References

    1. Unesco, Takeatsu Kimura, Ji-Xian Guo, Chung Ki Sung International Collation of Traditional and Folk medicine – Northeast Asia, Part 3 World Scientific Publishing Singapore 1998 pg. 159
    2. Hsuan Keng, See Chung Chin, Ro-Siu Ling Keng, H.T.W. Tan The Concise Flora of Singapore: Monocotyledons Singapore University Press Singapore 1998 pg. 6
    3. Merrill Loureiro’s “Flora Cochinchinensis” in Transaction of the American Philosophical Society (Vol 24, Part 2, 1935-June) American Philosophical Society Philadelphia 1935 pg. 105
    4. Alan M. Stevens Kamus Lengkap Indonesia Inggris Ohio University Press Athens 2008 pg. 931
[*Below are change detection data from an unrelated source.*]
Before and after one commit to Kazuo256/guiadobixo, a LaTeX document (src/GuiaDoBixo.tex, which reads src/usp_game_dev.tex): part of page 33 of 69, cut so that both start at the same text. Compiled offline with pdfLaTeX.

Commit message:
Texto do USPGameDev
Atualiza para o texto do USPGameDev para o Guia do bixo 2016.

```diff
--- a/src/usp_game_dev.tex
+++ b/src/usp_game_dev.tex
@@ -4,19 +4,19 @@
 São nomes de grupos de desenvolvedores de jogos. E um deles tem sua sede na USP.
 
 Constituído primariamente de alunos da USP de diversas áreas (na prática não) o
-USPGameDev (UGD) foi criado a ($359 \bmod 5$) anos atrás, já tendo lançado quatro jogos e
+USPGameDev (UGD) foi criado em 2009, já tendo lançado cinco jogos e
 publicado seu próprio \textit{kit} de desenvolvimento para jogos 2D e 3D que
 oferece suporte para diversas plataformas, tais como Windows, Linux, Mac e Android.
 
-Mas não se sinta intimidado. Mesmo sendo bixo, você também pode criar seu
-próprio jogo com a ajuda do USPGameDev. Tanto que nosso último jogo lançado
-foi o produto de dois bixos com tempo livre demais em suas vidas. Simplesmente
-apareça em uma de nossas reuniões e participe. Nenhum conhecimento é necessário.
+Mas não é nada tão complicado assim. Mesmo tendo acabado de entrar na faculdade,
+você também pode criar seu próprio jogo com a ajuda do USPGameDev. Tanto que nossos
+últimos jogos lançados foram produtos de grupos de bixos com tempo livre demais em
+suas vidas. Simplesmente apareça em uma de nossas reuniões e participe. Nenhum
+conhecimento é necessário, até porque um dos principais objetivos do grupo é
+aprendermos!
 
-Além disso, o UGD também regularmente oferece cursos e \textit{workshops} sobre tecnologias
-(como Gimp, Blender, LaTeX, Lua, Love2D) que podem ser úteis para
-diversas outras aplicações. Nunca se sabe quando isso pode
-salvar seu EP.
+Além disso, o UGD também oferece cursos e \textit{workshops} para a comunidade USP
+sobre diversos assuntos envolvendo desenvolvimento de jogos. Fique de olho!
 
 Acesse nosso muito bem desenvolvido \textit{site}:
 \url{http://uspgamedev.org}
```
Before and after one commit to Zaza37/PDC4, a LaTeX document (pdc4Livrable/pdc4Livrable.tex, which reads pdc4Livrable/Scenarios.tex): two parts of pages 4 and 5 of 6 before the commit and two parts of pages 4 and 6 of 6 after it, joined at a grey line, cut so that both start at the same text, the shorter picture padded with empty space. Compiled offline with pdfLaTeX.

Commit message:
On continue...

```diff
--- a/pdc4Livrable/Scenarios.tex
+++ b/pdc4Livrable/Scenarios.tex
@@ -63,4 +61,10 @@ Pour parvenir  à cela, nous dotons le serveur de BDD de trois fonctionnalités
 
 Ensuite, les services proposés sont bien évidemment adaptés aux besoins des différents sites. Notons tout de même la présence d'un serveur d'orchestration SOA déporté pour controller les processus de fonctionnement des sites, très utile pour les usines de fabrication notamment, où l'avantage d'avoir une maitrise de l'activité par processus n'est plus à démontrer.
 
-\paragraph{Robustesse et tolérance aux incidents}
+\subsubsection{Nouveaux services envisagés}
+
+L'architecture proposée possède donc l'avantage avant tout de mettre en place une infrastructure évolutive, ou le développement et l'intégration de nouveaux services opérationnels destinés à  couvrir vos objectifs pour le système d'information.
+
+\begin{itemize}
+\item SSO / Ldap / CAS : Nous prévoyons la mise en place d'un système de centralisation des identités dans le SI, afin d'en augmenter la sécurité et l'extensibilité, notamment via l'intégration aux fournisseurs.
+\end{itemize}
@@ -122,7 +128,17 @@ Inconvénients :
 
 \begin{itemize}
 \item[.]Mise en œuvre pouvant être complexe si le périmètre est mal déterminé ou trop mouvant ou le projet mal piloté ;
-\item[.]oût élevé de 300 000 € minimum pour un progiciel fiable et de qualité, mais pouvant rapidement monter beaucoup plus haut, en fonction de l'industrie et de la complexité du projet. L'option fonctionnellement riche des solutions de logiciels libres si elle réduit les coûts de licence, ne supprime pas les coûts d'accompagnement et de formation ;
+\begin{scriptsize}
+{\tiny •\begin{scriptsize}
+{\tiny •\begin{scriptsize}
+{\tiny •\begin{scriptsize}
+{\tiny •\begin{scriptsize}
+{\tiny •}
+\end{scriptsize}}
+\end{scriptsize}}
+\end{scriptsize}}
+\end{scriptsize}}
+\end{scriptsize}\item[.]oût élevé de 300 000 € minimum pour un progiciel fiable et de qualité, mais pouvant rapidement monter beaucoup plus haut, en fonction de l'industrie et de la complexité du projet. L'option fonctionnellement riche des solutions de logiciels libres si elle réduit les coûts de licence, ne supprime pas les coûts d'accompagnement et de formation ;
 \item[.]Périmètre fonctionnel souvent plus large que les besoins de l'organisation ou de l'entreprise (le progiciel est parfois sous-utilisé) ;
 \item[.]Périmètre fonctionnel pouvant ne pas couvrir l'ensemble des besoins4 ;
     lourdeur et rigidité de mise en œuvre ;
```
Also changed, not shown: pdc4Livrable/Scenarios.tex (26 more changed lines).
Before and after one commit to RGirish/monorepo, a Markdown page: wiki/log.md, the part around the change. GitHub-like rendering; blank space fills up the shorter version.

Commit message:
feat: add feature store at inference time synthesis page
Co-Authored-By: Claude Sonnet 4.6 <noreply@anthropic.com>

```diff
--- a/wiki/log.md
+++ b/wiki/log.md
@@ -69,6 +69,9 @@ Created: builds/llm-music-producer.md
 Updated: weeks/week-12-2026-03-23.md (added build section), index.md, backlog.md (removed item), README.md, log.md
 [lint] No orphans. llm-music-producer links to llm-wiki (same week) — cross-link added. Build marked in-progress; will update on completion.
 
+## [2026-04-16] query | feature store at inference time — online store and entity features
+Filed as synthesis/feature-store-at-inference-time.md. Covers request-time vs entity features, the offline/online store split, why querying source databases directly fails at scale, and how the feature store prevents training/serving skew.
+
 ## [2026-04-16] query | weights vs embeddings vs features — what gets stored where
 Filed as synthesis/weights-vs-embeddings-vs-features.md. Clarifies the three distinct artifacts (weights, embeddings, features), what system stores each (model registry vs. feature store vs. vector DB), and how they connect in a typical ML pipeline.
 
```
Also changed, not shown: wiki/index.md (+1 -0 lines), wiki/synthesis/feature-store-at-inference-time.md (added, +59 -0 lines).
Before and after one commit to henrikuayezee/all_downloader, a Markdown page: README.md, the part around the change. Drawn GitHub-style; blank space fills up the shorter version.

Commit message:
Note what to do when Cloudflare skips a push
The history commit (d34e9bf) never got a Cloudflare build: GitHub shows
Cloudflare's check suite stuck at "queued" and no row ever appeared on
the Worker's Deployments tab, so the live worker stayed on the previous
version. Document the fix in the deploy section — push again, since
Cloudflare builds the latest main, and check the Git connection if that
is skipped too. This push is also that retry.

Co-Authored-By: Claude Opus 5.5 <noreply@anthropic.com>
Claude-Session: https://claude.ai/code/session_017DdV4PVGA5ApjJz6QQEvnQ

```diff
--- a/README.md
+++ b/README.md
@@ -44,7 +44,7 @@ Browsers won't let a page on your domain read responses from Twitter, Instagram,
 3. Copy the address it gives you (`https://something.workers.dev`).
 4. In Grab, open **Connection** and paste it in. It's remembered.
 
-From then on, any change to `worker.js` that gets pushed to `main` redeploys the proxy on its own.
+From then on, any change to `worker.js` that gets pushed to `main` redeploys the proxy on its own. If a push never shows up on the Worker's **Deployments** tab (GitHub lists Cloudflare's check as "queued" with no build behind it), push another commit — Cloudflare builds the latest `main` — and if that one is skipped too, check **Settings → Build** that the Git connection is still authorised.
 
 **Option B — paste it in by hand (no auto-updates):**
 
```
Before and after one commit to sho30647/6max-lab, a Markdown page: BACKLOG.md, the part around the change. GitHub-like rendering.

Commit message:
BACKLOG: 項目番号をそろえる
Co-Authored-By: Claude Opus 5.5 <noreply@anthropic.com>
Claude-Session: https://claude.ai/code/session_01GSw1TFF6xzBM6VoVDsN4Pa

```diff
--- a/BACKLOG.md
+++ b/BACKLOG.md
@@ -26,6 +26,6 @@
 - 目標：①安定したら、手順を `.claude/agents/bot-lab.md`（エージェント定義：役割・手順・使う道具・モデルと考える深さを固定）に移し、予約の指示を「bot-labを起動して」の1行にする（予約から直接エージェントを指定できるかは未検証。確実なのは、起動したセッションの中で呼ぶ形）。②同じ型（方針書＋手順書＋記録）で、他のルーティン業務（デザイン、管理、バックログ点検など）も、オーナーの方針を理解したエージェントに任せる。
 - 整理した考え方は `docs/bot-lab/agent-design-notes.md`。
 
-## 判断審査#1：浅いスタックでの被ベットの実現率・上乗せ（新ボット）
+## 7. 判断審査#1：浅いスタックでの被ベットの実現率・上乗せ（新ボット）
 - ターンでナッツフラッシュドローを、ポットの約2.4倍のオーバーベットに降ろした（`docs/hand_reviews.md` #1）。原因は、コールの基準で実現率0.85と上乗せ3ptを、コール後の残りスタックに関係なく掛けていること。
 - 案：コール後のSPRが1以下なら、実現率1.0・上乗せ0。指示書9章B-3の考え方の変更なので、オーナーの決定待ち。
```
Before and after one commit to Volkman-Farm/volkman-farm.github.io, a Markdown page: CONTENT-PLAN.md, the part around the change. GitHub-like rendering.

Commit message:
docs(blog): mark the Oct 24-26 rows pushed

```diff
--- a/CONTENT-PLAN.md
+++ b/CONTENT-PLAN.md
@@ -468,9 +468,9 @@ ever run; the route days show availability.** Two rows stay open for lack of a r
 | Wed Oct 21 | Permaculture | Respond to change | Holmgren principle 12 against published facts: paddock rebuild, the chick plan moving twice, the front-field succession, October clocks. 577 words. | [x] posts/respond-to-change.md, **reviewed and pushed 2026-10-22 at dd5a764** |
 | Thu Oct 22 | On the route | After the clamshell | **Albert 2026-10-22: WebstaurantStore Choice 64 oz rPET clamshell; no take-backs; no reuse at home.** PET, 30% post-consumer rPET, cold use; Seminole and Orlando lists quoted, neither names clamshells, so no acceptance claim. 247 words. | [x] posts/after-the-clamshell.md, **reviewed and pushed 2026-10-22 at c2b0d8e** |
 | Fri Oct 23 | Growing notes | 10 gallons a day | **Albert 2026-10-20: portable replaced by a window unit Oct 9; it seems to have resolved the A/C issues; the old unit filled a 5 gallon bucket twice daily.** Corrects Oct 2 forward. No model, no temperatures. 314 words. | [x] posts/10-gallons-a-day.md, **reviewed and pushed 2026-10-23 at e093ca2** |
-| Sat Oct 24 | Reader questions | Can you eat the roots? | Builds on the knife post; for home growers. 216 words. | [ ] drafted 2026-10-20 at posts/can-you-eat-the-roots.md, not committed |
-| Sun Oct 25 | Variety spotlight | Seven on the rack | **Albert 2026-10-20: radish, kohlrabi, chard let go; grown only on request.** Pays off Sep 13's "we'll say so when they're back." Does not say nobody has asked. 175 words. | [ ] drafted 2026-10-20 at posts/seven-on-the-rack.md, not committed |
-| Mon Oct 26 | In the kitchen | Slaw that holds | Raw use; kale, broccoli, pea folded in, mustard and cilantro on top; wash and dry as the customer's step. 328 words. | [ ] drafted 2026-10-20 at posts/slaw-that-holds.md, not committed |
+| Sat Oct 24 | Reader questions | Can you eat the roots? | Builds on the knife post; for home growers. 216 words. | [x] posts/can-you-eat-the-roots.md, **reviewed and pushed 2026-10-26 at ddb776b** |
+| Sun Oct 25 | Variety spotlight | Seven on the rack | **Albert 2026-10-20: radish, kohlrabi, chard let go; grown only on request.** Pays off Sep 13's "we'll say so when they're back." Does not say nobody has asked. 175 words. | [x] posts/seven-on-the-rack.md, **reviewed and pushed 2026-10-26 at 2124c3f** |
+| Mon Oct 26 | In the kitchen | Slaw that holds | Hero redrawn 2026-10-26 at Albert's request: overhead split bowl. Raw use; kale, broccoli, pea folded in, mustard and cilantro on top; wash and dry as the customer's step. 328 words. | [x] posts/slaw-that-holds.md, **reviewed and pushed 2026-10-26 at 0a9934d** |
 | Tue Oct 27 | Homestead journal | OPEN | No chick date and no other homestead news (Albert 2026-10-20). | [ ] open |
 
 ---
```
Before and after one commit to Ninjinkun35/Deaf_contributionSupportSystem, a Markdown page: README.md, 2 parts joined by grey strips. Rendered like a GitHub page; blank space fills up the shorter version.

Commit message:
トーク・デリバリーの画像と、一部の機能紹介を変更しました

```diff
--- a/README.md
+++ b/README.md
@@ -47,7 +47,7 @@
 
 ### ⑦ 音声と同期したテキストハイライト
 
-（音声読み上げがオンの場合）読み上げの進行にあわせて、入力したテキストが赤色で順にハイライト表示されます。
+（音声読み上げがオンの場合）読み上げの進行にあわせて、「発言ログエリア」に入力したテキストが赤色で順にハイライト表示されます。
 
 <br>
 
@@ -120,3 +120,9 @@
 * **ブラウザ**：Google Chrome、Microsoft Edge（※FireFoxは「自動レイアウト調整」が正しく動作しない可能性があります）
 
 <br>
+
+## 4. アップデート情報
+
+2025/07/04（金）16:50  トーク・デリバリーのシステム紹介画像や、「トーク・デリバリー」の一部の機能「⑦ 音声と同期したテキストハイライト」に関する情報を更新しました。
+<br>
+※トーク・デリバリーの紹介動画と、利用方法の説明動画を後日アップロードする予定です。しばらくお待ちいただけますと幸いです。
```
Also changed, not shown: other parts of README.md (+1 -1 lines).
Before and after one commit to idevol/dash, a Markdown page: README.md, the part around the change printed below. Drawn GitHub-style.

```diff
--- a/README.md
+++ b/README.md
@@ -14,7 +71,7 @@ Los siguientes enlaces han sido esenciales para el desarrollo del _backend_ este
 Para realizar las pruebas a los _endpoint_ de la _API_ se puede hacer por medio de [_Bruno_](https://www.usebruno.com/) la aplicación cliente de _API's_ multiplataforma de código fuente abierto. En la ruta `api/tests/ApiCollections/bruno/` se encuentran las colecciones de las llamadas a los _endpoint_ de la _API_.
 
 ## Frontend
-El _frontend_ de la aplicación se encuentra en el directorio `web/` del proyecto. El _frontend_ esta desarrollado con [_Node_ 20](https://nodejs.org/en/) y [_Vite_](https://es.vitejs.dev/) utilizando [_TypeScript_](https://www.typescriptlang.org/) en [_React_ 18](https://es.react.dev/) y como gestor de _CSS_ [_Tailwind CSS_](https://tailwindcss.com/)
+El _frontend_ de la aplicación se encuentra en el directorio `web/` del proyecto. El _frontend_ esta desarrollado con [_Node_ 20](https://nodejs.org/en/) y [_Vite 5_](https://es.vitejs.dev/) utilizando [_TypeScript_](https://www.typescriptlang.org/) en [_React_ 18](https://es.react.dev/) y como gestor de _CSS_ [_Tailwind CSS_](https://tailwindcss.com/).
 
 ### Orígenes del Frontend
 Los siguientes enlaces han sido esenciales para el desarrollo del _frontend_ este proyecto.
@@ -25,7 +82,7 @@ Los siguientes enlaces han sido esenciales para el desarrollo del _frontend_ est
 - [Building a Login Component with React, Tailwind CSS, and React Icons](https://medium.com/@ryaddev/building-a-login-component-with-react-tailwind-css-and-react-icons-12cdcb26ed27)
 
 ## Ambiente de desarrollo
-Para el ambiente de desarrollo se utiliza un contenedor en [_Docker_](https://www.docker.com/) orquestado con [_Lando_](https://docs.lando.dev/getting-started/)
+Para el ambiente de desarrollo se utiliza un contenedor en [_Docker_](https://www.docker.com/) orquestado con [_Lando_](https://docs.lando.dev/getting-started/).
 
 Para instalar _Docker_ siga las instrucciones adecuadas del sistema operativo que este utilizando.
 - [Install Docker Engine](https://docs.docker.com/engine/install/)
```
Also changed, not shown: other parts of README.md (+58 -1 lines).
    5. John Gilbert Baker Flora of Mauritius and the Seychelles: A Description of the Flowering Plants Asian Educational Services New Delhi 1999 pg. 377
    6. Johor Biodiversity Database  (http://www.jbiotech.gov.my/jbiodi/page.php?pageid=s_found&s_id=34b&search1=Dianella%20ensifolia) Accessed 16th September 2010
    7. Nesterov A, Zhao J, Minter D, Hertel C, Ma W, Abeysinghe P, Hong M, Jia Q. 1-(2,4-dihydroxyphenyl)-3-(2,4-dimethoxy-3-methylphenyl)propane, a novel tyrosinase inhibitor with strong depigmenting effects. Chem Pharm Bull (Tokyo). 2008 Sep;56(9):1292-6.
    8. Thomas Mammone PhD, Neelam Muizzuddin PhD,  Lieve Declercq PhD, Dominique Clio PhD,  Hugo Corstjens PhD,  Ilse Sente PhD,  Katrin Van Rillaer PhD, Mary Matsui PhD,  Yoko Niki PhD,  Masamitsu Ichihashi PhD,  Paolo U. Giacomoni PhD, Dan Yarosh PhD Modification of skin discoloration by a topical treatment containing an extract of Dianella ensifolia: a potent antioxidant Journal of Cosmetic Dermatology June 2010 Volume 9(2): 89–95